The Scandinavian author’s account of beetles, bugs and creepy-crawlies – ‘the ones who run our world’ – bit me, and would not let go. It is revelatory, it is fascinating, and it is easy on the page. More importantly, it has made me look at insects with appreciation... even Scutigera coleoptrata, the centipede with whom we share our house.


John Lewis-Stempel’s latest book, The Private Life of the Hare, is out now. 



  • The Private Life of the Hare


    ‘To see a hare sit still as stone, to watch a hare boxing on a frosty March morning, to witness a hare bolt . . . these are great things. Every field should have a hare.’

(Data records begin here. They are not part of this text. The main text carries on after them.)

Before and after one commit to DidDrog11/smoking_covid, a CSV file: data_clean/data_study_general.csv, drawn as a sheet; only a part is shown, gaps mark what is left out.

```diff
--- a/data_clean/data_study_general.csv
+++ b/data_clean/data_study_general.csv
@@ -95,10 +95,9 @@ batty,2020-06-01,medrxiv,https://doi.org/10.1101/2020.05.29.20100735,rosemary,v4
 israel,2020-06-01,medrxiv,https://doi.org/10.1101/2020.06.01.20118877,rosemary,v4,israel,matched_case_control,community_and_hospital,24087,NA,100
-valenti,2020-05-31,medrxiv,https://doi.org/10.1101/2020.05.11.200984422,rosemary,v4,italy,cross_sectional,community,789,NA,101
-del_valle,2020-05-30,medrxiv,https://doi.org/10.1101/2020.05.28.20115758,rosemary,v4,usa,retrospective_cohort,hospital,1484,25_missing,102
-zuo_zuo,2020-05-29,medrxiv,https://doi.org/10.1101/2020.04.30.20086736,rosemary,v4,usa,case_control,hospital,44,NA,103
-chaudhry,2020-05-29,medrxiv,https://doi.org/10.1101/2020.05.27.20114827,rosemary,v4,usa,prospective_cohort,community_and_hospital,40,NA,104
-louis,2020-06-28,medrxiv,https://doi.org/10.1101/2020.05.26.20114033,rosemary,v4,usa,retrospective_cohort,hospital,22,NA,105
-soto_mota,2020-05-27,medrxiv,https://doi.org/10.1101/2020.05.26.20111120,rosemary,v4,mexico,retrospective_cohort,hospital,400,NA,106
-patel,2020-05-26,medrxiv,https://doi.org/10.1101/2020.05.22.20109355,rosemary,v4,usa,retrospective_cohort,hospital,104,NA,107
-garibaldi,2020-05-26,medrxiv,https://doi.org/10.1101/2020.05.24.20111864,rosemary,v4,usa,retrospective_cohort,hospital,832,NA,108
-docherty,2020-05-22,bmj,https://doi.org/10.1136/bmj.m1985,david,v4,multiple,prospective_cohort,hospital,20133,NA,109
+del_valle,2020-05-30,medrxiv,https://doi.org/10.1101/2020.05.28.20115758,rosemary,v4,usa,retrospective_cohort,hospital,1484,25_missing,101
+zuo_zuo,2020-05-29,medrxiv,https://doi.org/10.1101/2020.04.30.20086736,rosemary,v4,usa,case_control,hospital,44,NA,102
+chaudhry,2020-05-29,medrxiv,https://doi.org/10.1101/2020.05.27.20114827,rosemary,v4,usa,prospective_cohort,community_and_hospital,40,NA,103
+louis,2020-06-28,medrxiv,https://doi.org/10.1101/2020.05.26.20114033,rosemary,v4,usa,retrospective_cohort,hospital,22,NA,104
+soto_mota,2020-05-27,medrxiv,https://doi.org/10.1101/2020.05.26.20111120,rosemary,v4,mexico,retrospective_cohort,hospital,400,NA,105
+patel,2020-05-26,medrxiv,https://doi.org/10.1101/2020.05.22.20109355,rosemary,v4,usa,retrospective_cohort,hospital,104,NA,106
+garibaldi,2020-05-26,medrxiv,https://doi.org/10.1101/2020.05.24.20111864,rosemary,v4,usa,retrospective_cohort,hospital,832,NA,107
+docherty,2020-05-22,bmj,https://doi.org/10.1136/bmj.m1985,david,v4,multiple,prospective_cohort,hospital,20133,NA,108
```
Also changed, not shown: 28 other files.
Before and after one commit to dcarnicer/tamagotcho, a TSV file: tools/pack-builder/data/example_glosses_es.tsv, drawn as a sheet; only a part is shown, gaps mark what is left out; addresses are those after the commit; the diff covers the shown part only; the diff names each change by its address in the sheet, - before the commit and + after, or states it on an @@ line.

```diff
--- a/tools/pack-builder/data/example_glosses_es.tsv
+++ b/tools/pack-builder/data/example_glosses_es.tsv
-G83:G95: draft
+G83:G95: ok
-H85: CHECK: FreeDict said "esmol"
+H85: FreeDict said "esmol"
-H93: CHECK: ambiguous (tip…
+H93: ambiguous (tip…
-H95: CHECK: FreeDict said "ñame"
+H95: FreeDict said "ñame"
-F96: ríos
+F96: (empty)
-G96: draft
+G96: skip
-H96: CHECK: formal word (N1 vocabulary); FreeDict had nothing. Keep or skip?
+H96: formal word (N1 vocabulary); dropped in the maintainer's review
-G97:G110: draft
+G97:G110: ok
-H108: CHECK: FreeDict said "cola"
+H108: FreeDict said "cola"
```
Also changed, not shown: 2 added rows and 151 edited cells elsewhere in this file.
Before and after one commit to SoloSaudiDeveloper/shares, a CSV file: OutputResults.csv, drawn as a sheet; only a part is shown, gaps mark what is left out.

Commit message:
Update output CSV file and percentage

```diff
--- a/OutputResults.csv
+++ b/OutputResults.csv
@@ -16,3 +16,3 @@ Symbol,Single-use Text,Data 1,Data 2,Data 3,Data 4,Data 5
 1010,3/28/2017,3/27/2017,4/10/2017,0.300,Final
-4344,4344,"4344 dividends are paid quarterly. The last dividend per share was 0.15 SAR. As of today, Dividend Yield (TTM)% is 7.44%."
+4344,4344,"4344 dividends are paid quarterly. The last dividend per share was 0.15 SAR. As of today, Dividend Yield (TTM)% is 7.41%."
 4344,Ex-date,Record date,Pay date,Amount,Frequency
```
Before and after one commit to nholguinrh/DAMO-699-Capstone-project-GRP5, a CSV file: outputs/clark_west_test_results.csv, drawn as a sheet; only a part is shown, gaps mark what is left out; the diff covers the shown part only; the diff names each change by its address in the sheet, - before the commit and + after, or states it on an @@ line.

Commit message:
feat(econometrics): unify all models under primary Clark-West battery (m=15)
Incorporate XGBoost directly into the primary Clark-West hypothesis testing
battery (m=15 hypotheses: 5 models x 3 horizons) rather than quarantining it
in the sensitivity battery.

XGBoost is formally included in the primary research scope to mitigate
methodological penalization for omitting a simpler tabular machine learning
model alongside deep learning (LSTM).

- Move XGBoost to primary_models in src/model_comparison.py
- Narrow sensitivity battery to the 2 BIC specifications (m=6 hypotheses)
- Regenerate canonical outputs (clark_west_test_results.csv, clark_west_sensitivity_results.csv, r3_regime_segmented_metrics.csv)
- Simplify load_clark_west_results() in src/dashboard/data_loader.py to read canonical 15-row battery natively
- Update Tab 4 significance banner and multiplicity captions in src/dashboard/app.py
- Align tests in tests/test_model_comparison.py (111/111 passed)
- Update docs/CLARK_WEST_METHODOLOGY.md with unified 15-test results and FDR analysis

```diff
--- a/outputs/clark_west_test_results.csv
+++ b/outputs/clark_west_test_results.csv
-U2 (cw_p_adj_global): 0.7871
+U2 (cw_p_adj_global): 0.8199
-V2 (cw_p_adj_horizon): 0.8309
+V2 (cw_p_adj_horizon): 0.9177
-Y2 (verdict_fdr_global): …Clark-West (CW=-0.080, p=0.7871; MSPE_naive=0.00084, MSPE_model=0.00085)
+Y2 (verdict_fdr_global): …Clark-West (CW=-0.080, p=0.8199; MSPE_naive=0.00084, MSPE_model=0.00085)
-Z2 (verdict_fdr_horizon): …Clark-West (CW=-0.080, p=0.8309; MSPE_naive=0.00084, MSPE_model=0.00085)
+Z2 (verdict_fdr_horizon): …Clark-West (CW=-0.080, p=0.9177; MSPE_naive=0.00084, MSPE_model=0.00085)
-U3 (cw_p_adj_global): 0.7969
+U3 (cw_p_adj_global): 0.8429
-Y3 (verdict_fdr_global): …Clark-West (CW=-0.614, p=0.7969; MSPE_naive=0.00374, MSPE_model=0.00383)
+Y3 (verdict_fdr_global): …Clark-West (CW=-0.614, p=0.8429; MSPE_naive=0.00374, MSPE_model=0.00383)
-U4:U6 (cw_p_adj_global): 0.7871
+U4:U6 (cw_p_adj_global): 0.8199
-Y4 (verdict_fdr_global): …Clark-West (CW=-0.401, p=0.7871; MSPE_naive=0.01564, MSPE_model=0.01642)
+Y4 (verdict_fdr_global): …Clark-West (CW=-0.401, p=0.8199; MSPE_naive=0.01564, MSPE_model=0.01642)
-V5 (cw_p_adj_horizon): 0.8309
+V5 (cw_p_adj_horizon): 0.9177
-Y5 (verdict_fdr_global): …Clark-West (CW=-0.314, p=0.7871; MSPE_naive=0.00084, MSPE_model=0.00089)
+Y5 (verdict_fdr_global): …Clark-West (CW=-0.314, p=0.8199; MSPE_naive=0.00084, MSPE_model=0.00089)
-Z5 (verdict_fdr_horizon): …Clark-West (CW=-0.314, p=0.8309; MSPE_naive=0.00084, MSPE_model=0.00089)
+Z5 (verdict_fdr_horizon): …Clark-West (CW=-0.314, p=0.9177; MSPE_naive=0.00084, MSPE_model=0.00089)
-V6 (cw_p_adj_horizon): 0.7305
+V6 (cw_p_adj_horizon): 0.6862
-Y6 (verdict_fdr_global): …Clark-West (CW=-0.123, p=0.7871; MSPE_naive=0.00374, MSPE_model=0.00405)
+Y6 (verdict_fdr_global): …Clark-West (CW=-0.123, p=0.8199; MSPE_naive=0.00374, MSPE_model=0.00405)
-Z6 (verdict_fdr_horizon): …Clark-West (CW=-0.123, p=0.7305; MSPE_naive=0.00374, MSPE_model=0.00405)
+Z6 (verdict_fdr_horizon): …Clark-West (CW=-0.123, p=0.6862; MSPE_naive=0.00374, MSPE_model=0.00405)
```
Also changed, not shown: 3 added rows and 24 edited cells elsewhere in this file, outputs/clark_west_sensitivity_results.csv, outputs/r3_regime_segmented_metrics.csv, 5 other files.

    The hare, a night creature and country-dweller, is a rare sight for most people. We know them only from legends and stories. They are shape-shifters, witches’ familiars and symbols of fertility. They are arrogant, as in Aesop’s The Hare and the Tortoise, and absurd, as in Lewis Carroll’s Mad March Hare. In the absence of observed facts, speculation and fantasy have flourished. But real hares? What are they like?

    In The Private Life of the Hare, John Lewis-Stempel explores myths, history and the reality of the hare. And in vivid, elegant prose he celebrates how, in an age when television cameras have revealed so much in our landscape, the hare remains as elusive and magical as ever.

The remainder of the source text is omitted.